Ultimately, this book is worth picking up for the illustrations alone. If nothing else, check it out and flip through it. The book is just stunning and the fact that the images that surround the text change and grow as you read, is just another little treat for the reader. I had several people asking me what I was reading while I was flipping through the book at the library one day. Definitely a talking piece.

My one negative comment about this one is that it did take me a long time to read. I tend to find it easy to stop and start short stories; putting them down and picking up something else. This is probably just me though.

This one gets a very high 4 stars from me. Probably would have gotten 4.5 if I read it straight through.

That’s all for now!

-M-

Midnight at the Bright Ideas Bookstore

Midnight at the Bright Ideas Bookstore by Matthew Sullivan is an adult fiction novel that would probably be considered a thriller or whodunit.

No one in Lydia’s life knows much about her past and that is just the way she likes it. Lydia has spent her whole adult life running from a violent childhood horror. She has carefully crafted this life of books and acquaintances and has cut out all other reminders of her past, including her father.

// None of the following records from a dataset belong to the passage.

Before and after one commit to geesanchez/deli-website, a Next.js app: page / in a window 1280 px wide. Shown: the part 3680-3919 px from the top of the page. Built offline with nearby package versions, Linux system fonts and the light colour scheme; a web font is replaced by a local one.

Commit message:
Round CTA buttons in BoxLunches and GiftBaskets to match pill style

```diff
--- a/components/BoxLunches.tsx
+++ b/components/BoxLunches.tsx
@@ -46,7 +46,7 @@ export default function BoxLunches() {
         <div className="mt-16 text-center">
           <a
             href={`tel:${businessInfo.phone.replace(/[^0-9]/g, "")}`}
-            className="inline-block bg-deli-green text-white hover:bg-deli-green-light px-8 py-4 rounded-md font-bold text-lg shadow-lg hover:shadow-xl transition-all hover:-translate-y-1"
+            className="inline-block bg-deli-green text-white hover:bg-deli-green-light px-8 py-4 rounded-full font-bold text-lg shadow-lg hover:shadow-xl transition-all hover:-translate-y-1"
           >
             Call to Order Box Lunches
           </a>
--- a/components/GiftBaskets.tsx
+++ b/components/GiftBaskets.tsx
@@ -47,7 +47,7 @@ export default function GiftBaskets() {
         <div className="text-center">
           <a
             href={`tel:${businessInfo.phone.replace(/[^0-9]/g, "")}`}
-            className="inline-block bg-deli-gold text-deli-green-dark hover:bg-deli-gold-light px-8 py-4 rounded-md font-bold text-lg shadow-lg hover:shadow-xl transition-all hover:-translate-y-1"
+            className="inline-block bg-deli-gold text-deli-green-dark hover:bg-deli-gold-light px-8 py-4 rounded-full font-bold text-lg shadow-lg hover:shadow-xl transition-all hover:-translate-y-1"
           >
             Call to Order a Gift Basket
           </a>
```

When Lydia finds one of the bookstore’s eccentric regulars, hanging dead from the the bookstore’s ceiling, she finds herself caught up in the mystery of his death. Drawn into the deceased Joey’s life, Lydia finds a photograph of herself as a child in his pocket and her carefully crafted life starts to unraveled.

Now Lydia must uncover clues about Joey’s life by unraveling secret messages left for her in cut up books bequeathed to her upon his death. But the clues only lead to more questions. Why did Joey commit suicide? What does he know about Lydia’s childhood? And what ghosts from her past will Lydia have to face in uncovering the truth?

This was one I picked up solely because it had the word bookstore in the title. Yup, I can’t help myself–take note publishers. I was pleasantly surprised to find out that the book was actually a bit of a thriller, not my usual genre but one I like to get to occasionally.

First, can I randomly gripe about a few things… What type of bookstore–thriving in this day and age, that is not a chain–is open past midnight, has multiple floors, and has a staff of what seems like it is in the double digits? And in Denver, Colorado to-boot. I know I am being picky but I’d love to know if the author based the bookstore off of a real one.

Now that I am done with that, this wasn’t a bad read. I wasn’t overly invested in the characters but it did keep me guessing until about halfway through the book, which I generally consider a successful thriller. I thought the ending was a bit abrupt and I wondered about what became of some of our side characters but for the most part the loose ends were tied up.

I did really like this idea of the BookFrogs; bookstore regulars who aren’t necessarily homeless but are regulars and fixtures in the store, each with their own eccentricities. I would have loved to glimpsed a few more of them throughout the story, as they were each unique and wonderful.

This book was fairly middle of the road for me. I would recommend it to my patrons but it was neither great nor a bad read. This one gets 3.5 stars from me.

That’s all for now!

-M-